In women, testosterone is produced by the ovaries in small amounts; however, levels of testosterone decline with age, independent of menopausal status. Low-dose testosterone has been used to improve sexual functioning in women with hypoactive [...]
In women of reproductive age, cannabis is the most commonly used recreational drug, and there the use of cannabis during pregnancy is on the rise. While recent studies a North American cohort study [...]
Both men and women produce testosterone. The big difference is that the levels are much lower in women, around 15 to 40 ng/dL. In women, testosterone levels begin to decline gradually after the age of 20. In postmenopausal women, testosterone levels are between 0 and 20 ng/dL. Various symptoms have been attributed to falling levels of testosterone in midlife women, including lower sex drive, decreased muscle mass and bone density, decline in cognitive functioning, and depression.

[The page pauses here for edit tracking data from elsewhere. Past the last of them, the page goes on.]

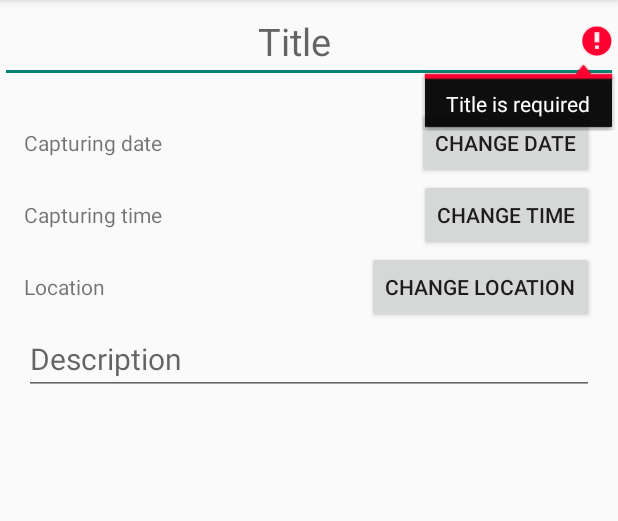
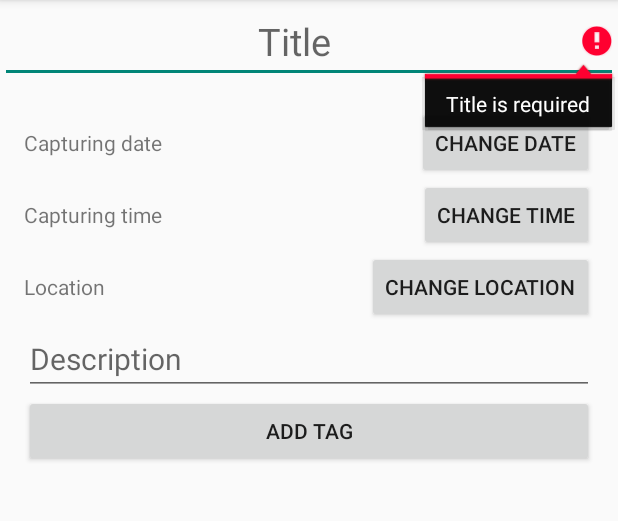
Before and after one commit to eshcherbin/save-the-moment, an Android app: the MomentViewActivity screen opened directly, with no data from a screen before it, in the options menu, after a tap on "Edit", on a phone screen of 412 x 824 dp, the part 84-605 px from its top. Run offline under Robolectric (Android 15) with nearby library versions, the phone set to English and light mode, and no system bars; 14 statements that could not run were skipped.

Commit message:
Added displaying tags in MomentView, editing tags in MomentEditor

```diff
--- a/app/src/main/java/ru/spbau/savethemoment/ui/MomentEditorActivity.java
+++ b/app/src/main/java/ru/spbau/savethemoment/ui/MomentEditorActivity.java
@@ -4,12 +4,15 @@ import android.app.Activity;
 import android.app.DatePickerDialog;
 import android.app.TimePickerDialog;
 import android.content.Context;
+import android.content.DialogInterface;
 import android.content.Intent;
 import android.location.Location;
 import android.os.Bundle;
+import android.support.v7.app.AlertDialog;
 import android.support.v7.app.AppCompatActivity;
 import android.support.v7.widget.Toolbar;
 import android.text.Editable;
+import android.text.InputType;
 import android.text.TextWatcher;
 import android.view.Menu;
 import android.view.MenuItem;
@@ -17,6 +20,7 @@ import android.view.View;
 import android.widget.Button;
 import android.widget.DatePicker;
 import android.widget.EditText;
+import android.widget.LinearLayout;
 import android.widget.TextView;
 import android.widget.TimePicker;
 import android.widget.Toast;
@@ -30,6 +34,8 @@ import ru.spbau.savethemoment.R;
 import ru.spbau.savethemoment.common.Moment;
 import ru.spbau.savethemoment.momentmanager.MomentManager;
 
+import static ru.spbau.savethemoment.R.string.alertdialog_tags_delete_text;
+
 public class MomentEditorActivity extends AppCompatActivity {
     private static final int CHOOSE_LOCATION_REQUEST_CODE = 0;
 
@@ -40,9 +46,11 @@ public class MomentEditorActivity extends AppCompatActivity {
     private TextView date;
     private TextView time;
     private TextView location;
+    private LinearLayout tags;
     private Button editDate;
     private Button editTime;
     private Button editLocation;
+    private Button addTag;
     private Context context;
     private boolean startedWithMoment;
 
@@ -70,6 +78,7 @@ public class MomentEditorActivity extends AppCompatActivity {
         initDescription();
         initDateAndTime();
         initLocation();
+        initTags();
         //TODO: edit media content
     }
 
@@ -231,6 +240,79 @@ public class MomentEditorActivity extends AppCompatActivity {
         });
     }
 
+    private void initTags() {
+        tags = (LinearLayout) findViewById(R.id.linearlayout_momenteditor_tags);
+        displayTags();
+
+        addTag = (Button) findViewById(R.id.button_momenteditor_tags_add);
+        addTag.setOnClickListener(new View.OnClickListener() {
+            @Override
+            public void onClick(View v) {
+                AlertDialog.Builder builder = new AlertDialog.Builder(context);
+                builder.setTitle(R.string.alertdialog_tags_add);
+                final EditText input = new EditText(context);
+                input.setInputType(InputType.TYPE_CLASS_TEXT);
+                builder.setView(input);
+
+                builder.setPositiveButton(R.string.alertdialog_ok, new DialogInterface.OnClickListener() {
+                    @Override
+                    public void onClick(DialogInterface dialog, int which) {
+                        moment.addTag(input.getText().toString());
+                        displayTags();
+                    }
+                });
+                builder.setNegativeButton(R.string.alertdialog_cancel, new DialogInterface.OnClickListener() {
+                    @Override
+                    public void onClick(DialogInterface dialog, int which) {
+                        dialog.cancel();
+                    }
+                });
+
+                builder.show();
+            }
+        });
+    }
+
+    private void displayTags() {
+        tags.removeAllViews();
+        for (String tag : moment.getTags()) {
+            final TextView tagText = new TextView(context);
+            tagText.setText(tag);
+            tags.addView(tagText);
+            tagText.setOnLongClickListener(new View.OnLongClickListener() {
+                @Override
+                public boolean onLongClick(View v) {
+                    AlertDialog.Builder alert = new AlertDialog.Builder(context);
+                    alert.setTitle(R.string.alertdialog_tags_delete_title);
+                    alert.setMessage(getResources().getString(alertdialog_tags_delete_text) +
+                            " \"" +
+                            tagText.getText().toString() +
+                            "\"?");
+                    alert.setPositiveButton(R.string.alertdialog_yes, new DialogInterface.OnClickListener() {
+
+                        @Override
+                        public void onClick(DialogInterface dialog, int which) {
+                            moment.deleteTag(tagText.getText().toString());
+                            tags.removeView(tagText);
+                            dialog.dismiss();
+                        }
+                    });
+                    alert.setNegativeButton(R.string.alertdialog_no, new DialogInterface.OnClickListener() {
+
+                        @Override
+                        public void onClick(DialogInterface dialog, int which) {
+                            dialog.dismiss();
+                        }
+                    });
+
+                    alert.show();
+
+                    return true;
+                }
+            });
+        }
+    }
+
     private void saveTextChanges() {
         moment.setTitle(title.getText().toString());
         moment.setDescription(description.getText().toString());
--- a/app/src/main/java/ru/spbau/savethemoment/ui/MomentViewActivity.java
+++ b/app/src/main/java/ru/spbau/savethemoment/ui/MomentViewActivity.java
@@ -149,6 +149,15 @@ public class MomentViewActivity extends AppCompatActivity implements LoaderManag
         SimpleDateFormat dateFormat = new SimpleDateFormat("EEE dd MMM yyyy hh:mm");
         capturingTime.setText(dateFormat.format(moment.getCapturingTime().getTime()));
 
+        TextView tags = (TextView) findViewById(R.id.textview_momentview_tags);
+        StringBuilder stringBuilder = new StringBuilder();
+        for (String tag : moment.getTags()) {
+            if (stringBuilder.length() > 0) {
+                stringBuilder.append(", ");
+            }
+            stringBuilder.append(tag);
+        }
+        tags.setText(stringBuilder.toString());
         //TODO: displaying media content
     }
 
--- a/app/src/main/res/layout/activity_momenteditor.xml
+++ b/app/src/main/res/layout/activity_momenteditor.xml
@@ -88,6 +88,22 @@
             android:layout_height="wrap_content"
             android:id="@+id/edittext_momenteditor_description"
             android:layout_weight="1" />
+
+        <Button
+            android:text="@string/button_momenteditor_tags_add_text"
+            android:layout_width="match_parent"
+            android:layout_height="wrap_content"
+            android:id="@+id/button_momenteditor_tags_add"
+            android:layout_weight="1" />
+
+
+        <LinearLayout
+            android:orientation="vertical"
+            android:id="@+id/linearlayout_momenteditor_tags"
+            android:textSize="15sp"
+            android:layout_width="match_parent"
+            android:layout_height="wrap_content"
+            android:layout_weight="1" />
     </LinearLayout>
 
 </LinearLayout>
--- a/app/src/main/res/values/strings.xml
+++ b/app/src/main/res/values/strings.xml
@@ -30,6 +30,13 @@
     <string name="menuitem_momentview_delete_text">Delete</string>
     <string name="alertdialog_yes">YES</string>
     <string name="alertdialog_no">NO</string>
+    <string name="alertdialog_ok">Ok</string>
+    <string name="alertdialog_cancel">Cancel</string>
     <string name="alertdialog_delete_moment_title">Delete this moment</string>
     <string name="alertdialog_delete_moment_text">Are you sure you want to delete this moment?</string>
+    <string name="alertdialog_tags_add">Enter new tag</string>
+    <string name="alertdialog_tags_delete_title">Delete tag</string>
+    <string name="alertdialog_tags_delete_text">Are you sure you want to delete tag</string>
+    <string name="textview_momentview_tags_text">Tags</string>
+    <string name="button_momenteditor_tags_add_text">Add tag</string>
 </resources>
```
Also changed, not shown: app/src/main/java/ru/spbau/savethemoment/common/Moment.java (+8 -0 lines), app/src/main/res/layout/activity_momentview.xml (+8 -0 lines).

Some refer to this constellation of symptoms as “female androgen insufficiency syndrome”; others debate the clinical validity of this diagnosis in women.
Sexual dysfunction is common among postmenopausal women and include a spectrum of problems, including low (or hypoactive) sexual desire, decreased satisfaction, and discomfort. Reports indicate that the prevalence of hypoactive sexual desire ranges from 9% in naturally postmenopausal women up to 26% in younger surgically postmenopausal women. A recent study published in the New England Journal of Medicine evaluates the effectiveness of the testosterone patch for postmenopausal women with low sexual desire.